You can subscribe to our law firm blog to see up-to-date commentary on trends in the immigration field,

Simon Laurent
Source of Earnings - Down the Rabbit-Hole
In the Investor Residence vlog, which we published during 2020, I mentioned the challenge for potential investors of proving where they got the money to invest, which is called "nominated funds". There are 2 main points here:

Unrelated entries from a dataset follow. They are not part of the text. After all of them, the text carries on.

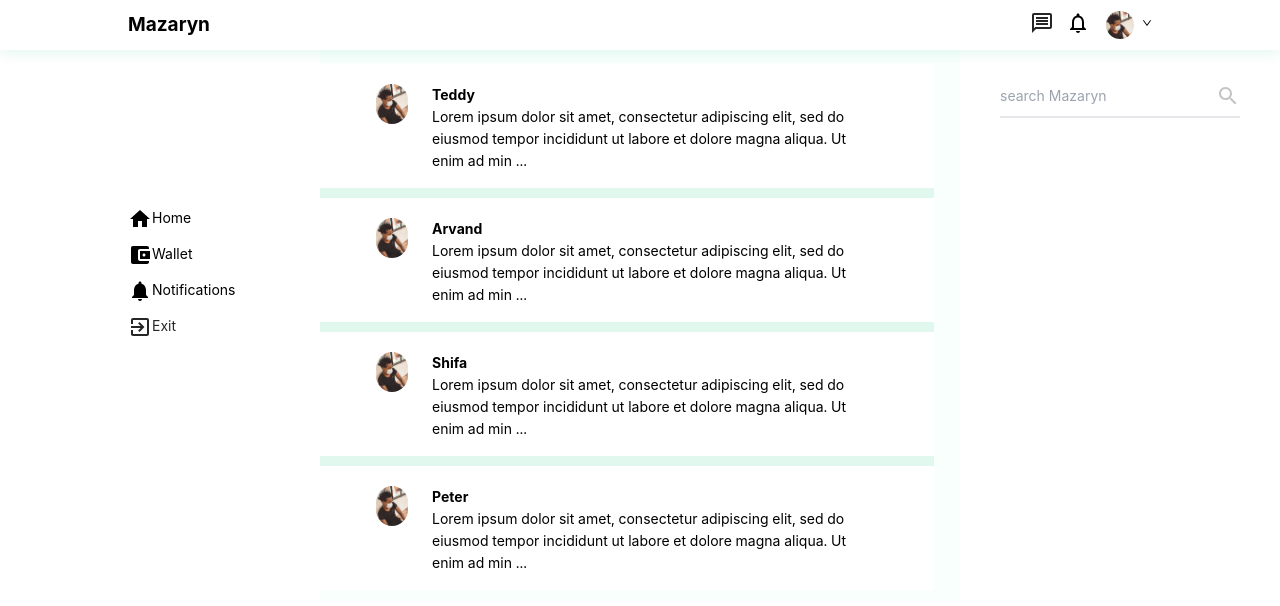
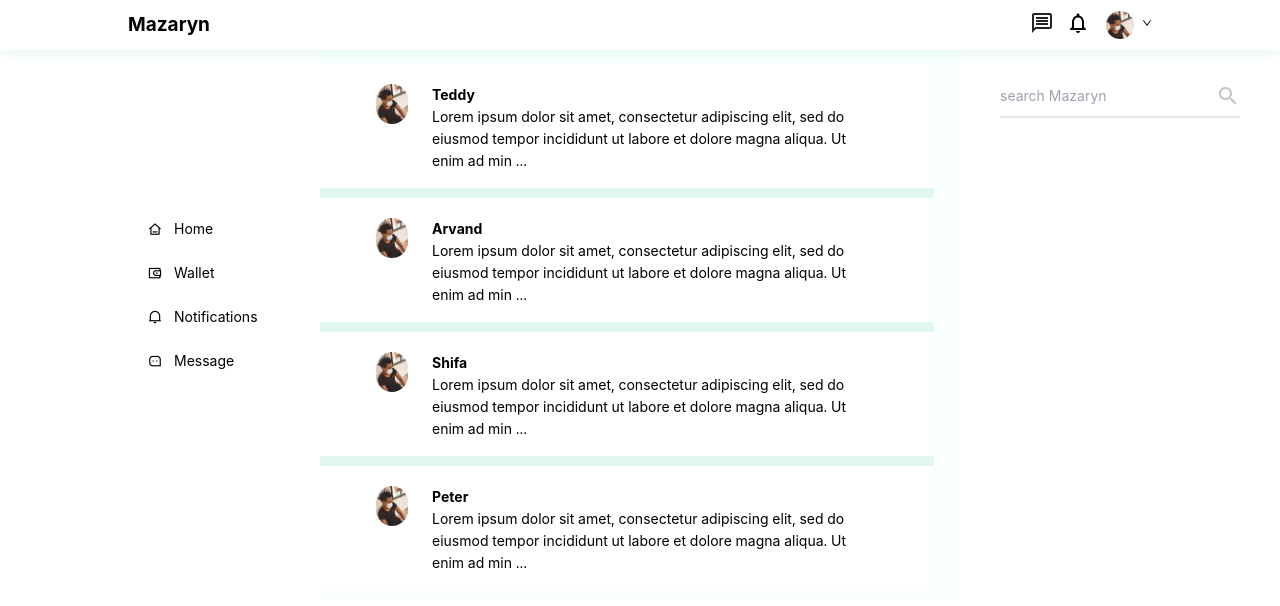
Before and after one commit to aiden77mori/mazaryn-frontend, a React (Create React App) app: page / in a window 1280 px wide. Shown: the top 606 px of the page. Built offline with nearby package versions, Linux system fonts and the light colour scheme; sample sign-in values are in the browser's storage.

Commit message:
installed and implemented remix icons

```diff
--- a/package.json
+++ b/package.json
@@ -20,6 +20,7 @@
     "redux": "^4.1.1",
     "redux-devtools-extension": "^2.13.9",
     "redux-thunk": "^2.3.0",
+    "remixicon": "^2.5.0",
     "sass": "^1.49.0",
     "web-vitals": "^0.2.4"
   },
--- a/src/components/left pane/LeftPane.js
+++ b/src/components/left pane/LeftPane.js
@@ -1,10 +1,7 @@
 //import './LeftPane.css';
 import React from 'react';
 import { Link } from 'react-router-dom';
-import HomeIcon from '@material-ui/icons/Home';
-import NotificationsIcon from '@material-ui/icons/Notifications';
-import AccountBalanceWalletIcon from '@material-ui/icons/AccountBalanceWallet';
-import ExitToAppIcon from '@material-ui/icons/ExitToApp';
+import 'remixicon/fonts/remixicon.css'
 
 function LeftPane(props){
     const logout = () => {
@@ -17,27 +14,35 @@ function LeftPane(props){
           <nav className=' h-1/2 w-full flex justify-end'>
             <ul className=" h-full w-3/5">
               <li className=''>
-                <Link to='/' className=' flex flex-row text-black'>
-                  <HomeIcon />
-                  <p>Home</p>
+                <Link to='/' className=' flex flex-row items-center text-black focus:bg-greenborder focus:text-white rounded-bl-full rounded-tl-full h-11 pl-5'>
+                  <i class="ri-home-3-line pr-3"></i>
+                  Home
                 </Link>
               </li>
               <li>
-                <Link to='/wallet' className=' flex flex-row text-black'>
-                  <AccountBalanceWalletIcon />
-                  <p>Wallet</p>
+                <Link to='/wallet' className=' flex flex-row items-center text-black focus:bg-greenborder focus:text-white rounded-bl-full rounded-tl-full h-11 pl-5'>
+                  <i class="ri-wallet-3-line pr-3"></i>
+                  Wallet
                 </Link>
               </li>
               <li>
-                <Link to='/notifications' className=' flex flex-row text-black'>
-                  <NotificationsIcon />
-                  <p>Notifications</p>
+                <Link to='/notifications' className=' flex flex-row items-center text-black focus:bg-greenborder focus:text-white rounded-bl-full rounded-tl-full h-11 pl-5'>
+                  <i class="ri-notification-2-line pr-3"></i>
+                  Notifications
                 </Link>
               </li>
+              <li>
+                <Link className=' flex flex-row items-center text-black focus:bg-greenborder focus:text-white rounded-bl-full rounded-tl-full h-11 pl-5'>
+                  <i className="ri-message-3-line pr-3"></i>
+                  Message
+                </Link>
+              </li>
+              {/*
               <li onClick={logout} className="cursor-pointer flex flex-row">
                 <ExitToAppIcon />
                 <p>Exit</p>
               </li>
+              */}
             </ul>
           </nav>
         </div>
```
Also changed, not shown: 1 other file (tests, documents, lock files or other folders).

  1. Ownership: Many people who have built up a significant asset portfolio act upon specialist financial advice to distance themselves from those assets. This may be through trust and company arrangements, where they retain a beneficial interest, but legal title rests elsewhere. Immigration rules require all nominated funds to be fully owned by the applicant and/or their partner. This creates real issues for clients, who may have to unravel complex structures in order to regain personal title. Sometimes it may simply not be possible to do so. In that case, we ask people to find other assets to use instead.
  2. Legitimately Earned: The modern fixation on money-laundering looms large in assessments of how people created the wealth which they rely upon. As a result, applicants have to provide proof of how the funds were accumulated. This exercise can go back over decades. Tax returns from salary or business operation, property sale agreements, trails of inheritance, all come under scrutiny. We usually find that clients simply do not appreciate how much work they and their professional advisers will be asked to do in order to pass this test.

Ultimately, the effort is worth making. A key role that we play is to manage our clients' expectations that the Investor route, which appears quite simple on the surface, is challenging and takes time and effort.
The Slow Road to Investor Residence
The message which we have given wealthy potential clients in the last year is that Investor Residence is usually their best option to live in New Zealand permanently. However, it is not a "quick fix". Some have gone away disappointed that they can't get on a plane next month to settle down here. The mere fact that they have a lot of money, and New Zealand ought to want it, is not enough.

The problem is that very few Government staff are processing these applications, and they could take years to be approved. As reported in a recent news article in which I was interviewed, there could be at least NZ$2 billion locked up in potentially successful applications. Over 400 Investor 1 cases are on hand, but only 15 Investor 1 applications were decided in the current financial year. From July 2020 to January 2021, 9 out of the 15 applications were approved. Based on the recent statistics, Immigration New Zealand is deciding on average between 1 and 3 investor applications a month.

So it is necessary to play the long game. Start on the assumption that you may not get here for 1, 2 or 3 years. Then plan what else you want to do with your life in the meantime. In fact, we find that many people we talk to have already taken this on board before they talk to us.

The policy itself is geared toward the view that people of means, planning to reside in New Zealand, will take a while to shift the focus of their lives away from their home country. Others choose to split their time between two or three countries. This is why, for the Investor 1 (NZ$10 million) option, visa holders are only expected to spend 6 weeks per year in NZ in each of the final 2 years of their initial 3-year investment period.

If you want to talk to us about starting this process, come armed with the awareness that nothing will happen overnight. This takes the pressure out of the situation and allows you to consider, thoughtfully, if moving to New Zealand is right for you.